[DATA FOR THE TASK]

━━━━━━━━━━━━━━━━━━━━━━━━━━━━━━

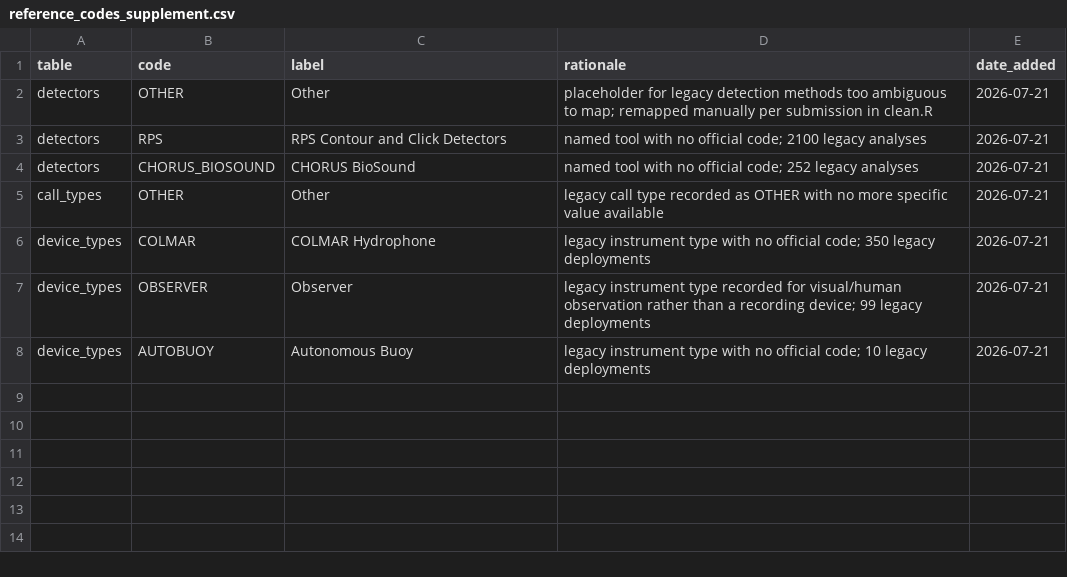
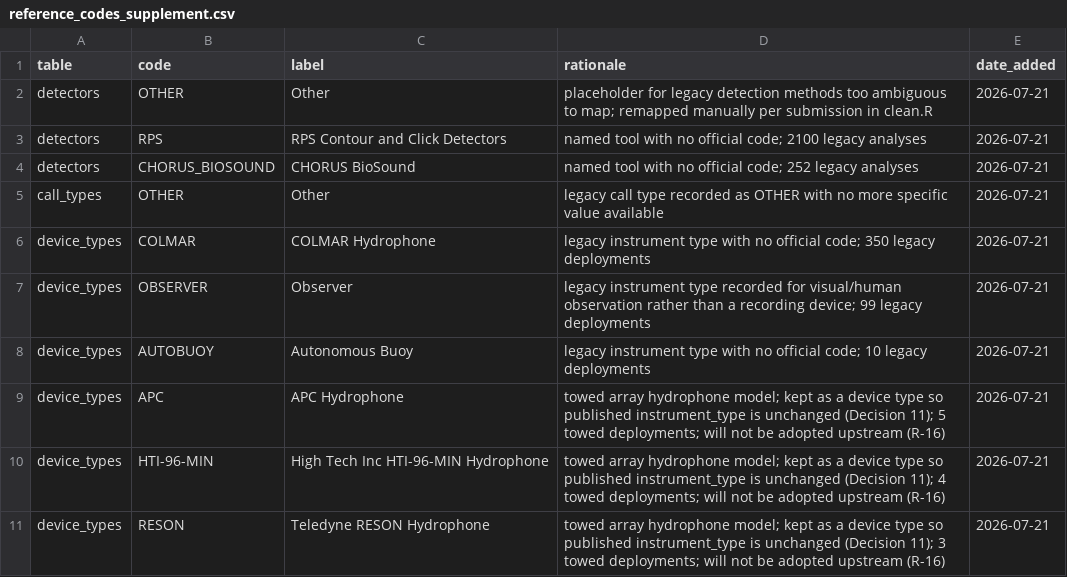
Before and after one commit to NEFSC/READ-PSB-PACM, a CSV file: r/data-raw/pars/reference_codes_supplement.csv, drawn as a sheet.

Commit message:
feat: move towed from targets to legacy submission
- Added new device types to reference_codes_supplement.csv for towed array hydrophones.
- Updated submissions.csv to include a new legacy submission type.
- Expanded tests in test-compare.R to ensure geometry comparisons handle sf object variations correctly.
- Introduced tests in test-pars-load.R to verify error counts in loaded submissions.
- Enhanced track segmentation tests in test-pars-tracks.R to ensure correct handling of gaps in position data.
- Improved validation tests in test-pars-validate.R to accommodate relaxed requirements for legacy submissions, particularly for towed array metadata and detection data.

```diff
--- a/r/data-raw/pars/reference_codes_supplement.csv
+++ b/r/data-raw/pars/reference_codes_supplement.csv
@@ -8 +8,4 @@ device_types,OBSERVER,Observer,legacy instrument type recorded for visual/human
 device_types,AUTOBUOY,Autonomous Buoy,legacy instrument type with no official code; 10 legacy deployments,2026-07-21
+device_types,APC,APC Hydrophone,towed array hydrophone model; kept as a device type so published instrument_type is unchanged (Decision 11); 5 towed deployments; will not be adopted upstream (R-16),2026-07-21
+device_types,HTI-96-MIN,High Tech Inc HTI-96-MIN Hydrophone,towed array hydrophone model; kept as a device type so published instrument_type is unchanged (Decision 11); 4 towed deployments; will not be adopted upstream (R-16),2026-07-21
+device_types,RESON,Teledyne RESON Hydrophone,towed array hydrophone model; kept as a device type so published instrument_type is unchanged (Decision 11); 3 towed deployments; will not be adopted upstream (R-16),2026-07-21
```
Also changed, not shown: 16 other files.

━━━━━━━━━━━━━━━━━━━━━━━━━━━━━━

[EXERCISE DETAILS] Word for word, print all of the data; skip the pictures.

[TASK RESPONSE]
Before and after one commit to NEFSC/READ-PSB-PACM, a CSV file: r/data-raw/pars/reference_codes_supplement.csv, drawn as a sheet.

Commit message:
feat: move towed from targets to legacy submission
- Added new device types to reference_codes_supplement.csv for towed array hydrophones.
- Updated submissions.csv to include a new legacy submission type.
- Expanded tests in test-compare.R to ensure geometry comparisons handle sf object variations correctly.
- Introduced tests in test-pars-load.R to verify error counts in loaded submissions.
- Enhanced track segmentation tests in test-pars-tracks.R to ensure correct handling of gaps in position data.
- Improved validation tests in test-pars-validate.R to accommodate relaxed requirements for legacy submissions, particularly for towed array metadata and detection data.

```diff
--- a/r/data-raw/pars/reference_codes_supplement.csv
+++ b/r/data-raw/pars/reference_codes_supplement.csv
@@ -8 +8,4 @@ device_types,OBSERVER,Observer,legacy instrument type recorded for visual/human
 device_types,AUTOBUOY,Autonomous Buoy,legacy instrument type with no official code; 10 legacy deployments,2026-07-21
+device_types,APC,APC Hydrophone,towed array hydrophone model; kept as a device type so published instrument_type is unchanged (Decision 11); 5 towed deployments; will not be adopted upstream (R-16),2026-07-21
+device_types,HTI-96-MIN,High Tech Inc HTI-96-MIN Hydrophone,towed array hydrophone model; kept as a device type so published instrument_type is unchanged (Decision 11); 4 towed deployments; will not be adopted upstream (R-16),2026-07-21
+device_types,RESON,Teledyne RESON Hydrophone,towed array hydrophone model; kept as a device type so published instrument_type is unchanged (Decision 11); 3 towed deployments; will not be adopted upstream (R-16),2026-07-21
```
Also changed, not shown: 16 other files.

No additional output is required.